I’m visiting Hawai’i next month to teach two days of courses about WordPress, as I mentioned in Trip to Hawai’i – the Visitor’s Visa. Little did I know that the Visitor’s Visa was just the first in a series of hoops I have had to jump through.
A couple of weeks ago the nice folks at the University sent me a bunch of PDF forms I had to complete relating to tax matters and being a visiting foreigner in the US. One of those forms enables me to obtain an ITIN — that’s a magic tax number which will mean 30% of the meagre payments made to me will not be withheld.
I completed the 1 page form, with the assistance (more or less) of 8 pages of instructions. The final matter was to attach a copy of my passport.
But not just a copy, it had to be a notarised copy. And it had to be notarised by one of the people on the official list. Luckily a local lawyer in Newtown was on that list.
I visited the lawyer on Wednesday and paid $20 for him to photocopy the passport, scrutinise the instructions for the form and affix his rubber stamp, his red seal and his signature. I’ve added to this post a low resolution, small scan of the document, with some parts blurred out for safety.

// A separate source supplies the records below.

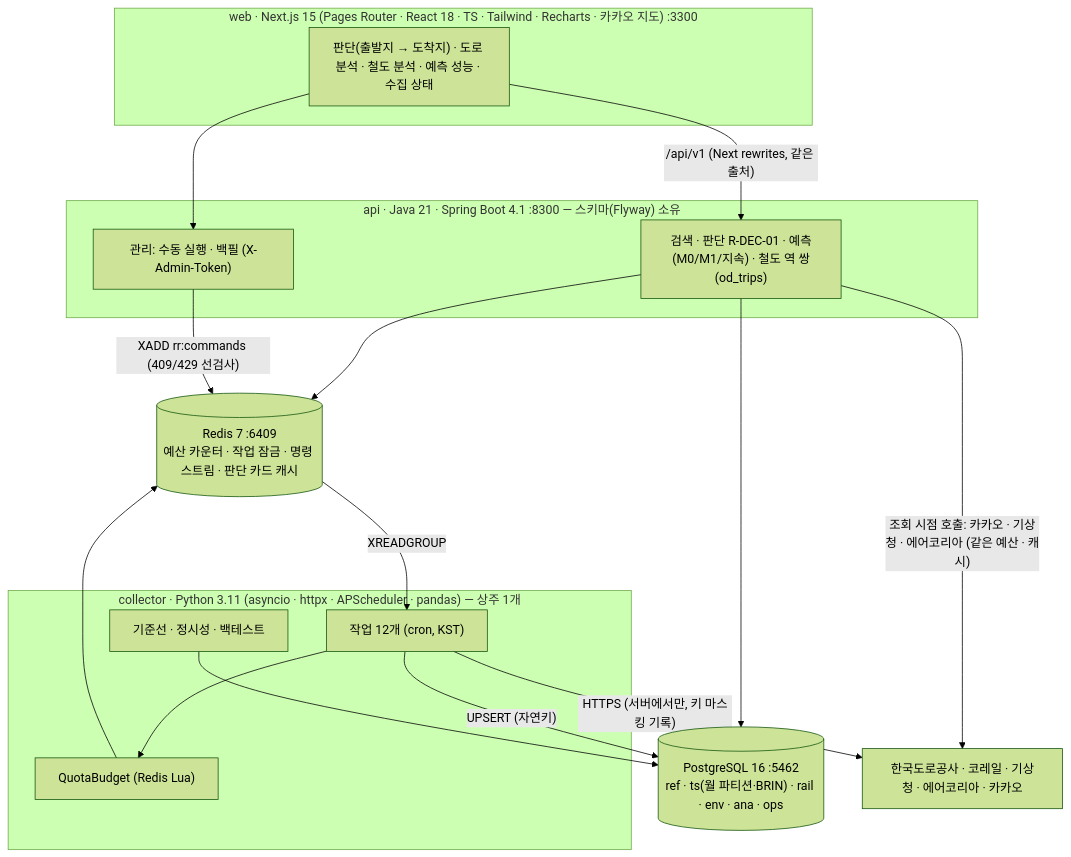
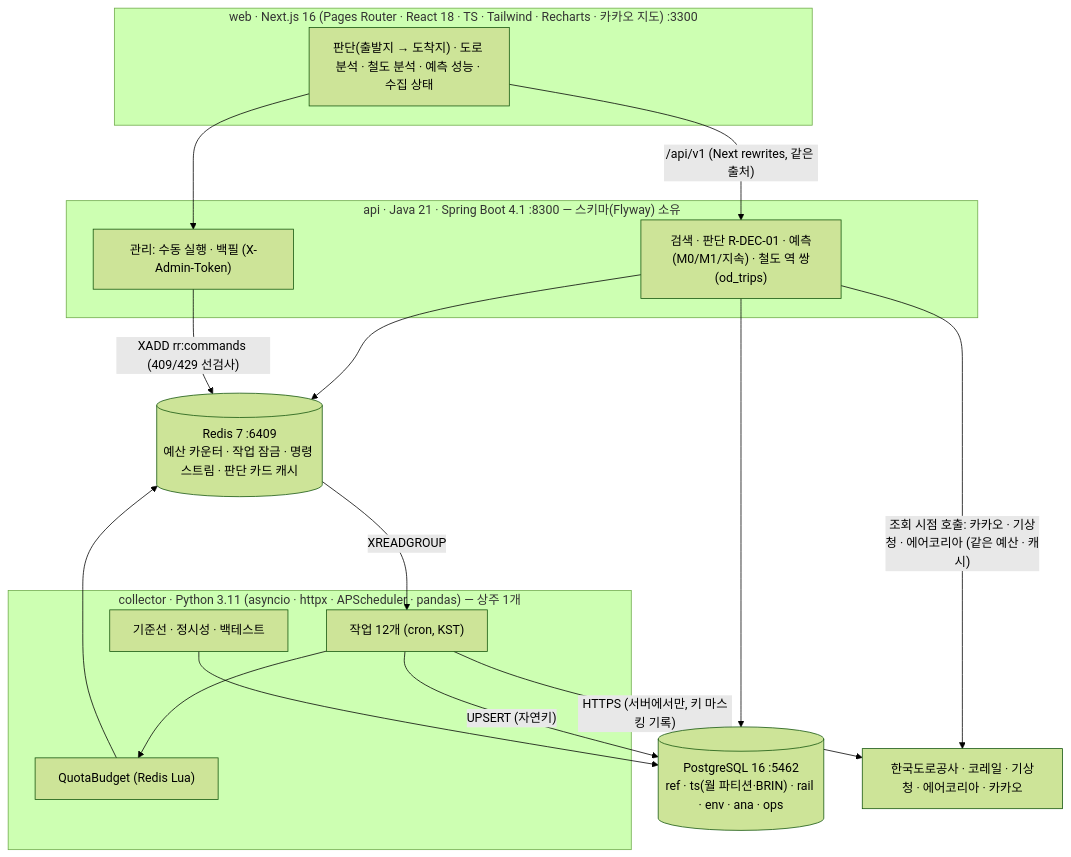
The first of 2 diagrams in README.md (Jinyoung-Kang/roadrail), drawn with Mermaid (forest theme) before and after one commit. The commit also changed other lines of this file and 1 other file, not shown here.

Commit message:
docs: Next.js 16 표기 — README · CI 작업 이름 (필수 검사는 ci passed 라 보호 설정 불변)

````diff
--- a/README.md
+++ b/README.md
@@ -96,30 +96,30 @@
 ```mermaid
 flowchart TB
-  subgraph web["web · Next.js 15 (Pages Router · React 18 · TS · Tailwind · Recharts · 카카오 지도) :3300"]
+  subgraph web["web · Next.js 16 (Pages Router · React 18 · TS · Tailwind · Recharts · 카카오 지도) :3300"]
     pages["판단(출발지 → 도착지) · 도로 분석 · 철도 분석 · 예측 성능 · 수집 상태"]
   end
   subgraph api["api · Java 21 · Spring Boot 4.1 :8300 — 스키마(Flyway) 소유"]
     q["검색 · 판단 R-DEC-01 · 예측(M0/M1/지속) · 철도 역 쌍(od_trips)"]
     adm["관리: 수동 실행 · 백필 (X-Admin-Token)"]
   end
   subgraph col["collector · Python 3.11 (asyncio · httpx · APScheduler · pandas) — 상주 1개"]
     jobs["작업 12개 (cron, KST)"]
     quota["QuotaBudget (Redis Lua)"]
     ana["기준선 · 정시성 · 백테스트"]
   end
   pg[("PostgreSQL 16 :5462<br/>ref · ts(월 파티션·BRIN) · rail · env · ana · ops")]
   rd[("Redis 7 :6409<br/>예산 카운터 · 작업 잠금 · 명령 스트림 · 판단 카드 캐시")]
   ext["한국도로공사 · 코레일 · 기상청 · 에어코리아 · 카카오"]
 
   pages -- "/api/v1 (Next rewrites, 같은 출처)" --> q
   pages --> adm
   q --> pg
   q --> rd
   adm -- "XADD rr:commands (409/429 선검사)" --> rd
   rd -- "XREADGROUP" --> jobs
   jobs --> quota --> rd
   jobs -- "HTTPS (서버에서만, 키 마스킹 기록)" --> ext
   q -- "조회 시점 호출: 카카오 · 기상청 · 에어코리아 (같은 예산 · 캐시)" --> ext
   jobs -- "UPSERT (자연키)" --> pg
   ana --> pg
 ```
````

Then the notary pointed out I would have to obtain an apostille. At least, he thought I probably did — between his legal knowledge and both of us reading the instructions numerous times it seemed as though maybe I would have to do that. Perhaps.
An apostille, I thought. What the heck is that? Good old Google had the answer.
For a further $40 the department of Internal Affairs take a look at the documents and verify the authenticity of the notary’s certification of the copy of my passport. Then they add a fancy bit of paper with a signature, a red seal and a fancy blue ribbon. The two pages now must be forever joined. Again, there’s a small, fuzzy image below.
Quite frankly I’m surprised that was sufficient verification of my identity. I’d rather expect the next step to be a personal note from The Queen — provided she’d been authenticated by the US President, of course. Oh, and then maybe God should join in too.
There are many more hurdles yet, I realise: airport security, Immigration and Customs at the US entry point, who knows! Perhaps even the bus drivers will want me to prove I’m not some kind of illegal alien with mal intent.
In spite of all of this form filling and hurdle jumping I am still looking forward to my trip to Honolulu and the Big Island, but ultimately it would have been a whole lot easier, and probably cheaper, to have just gone for a holiday.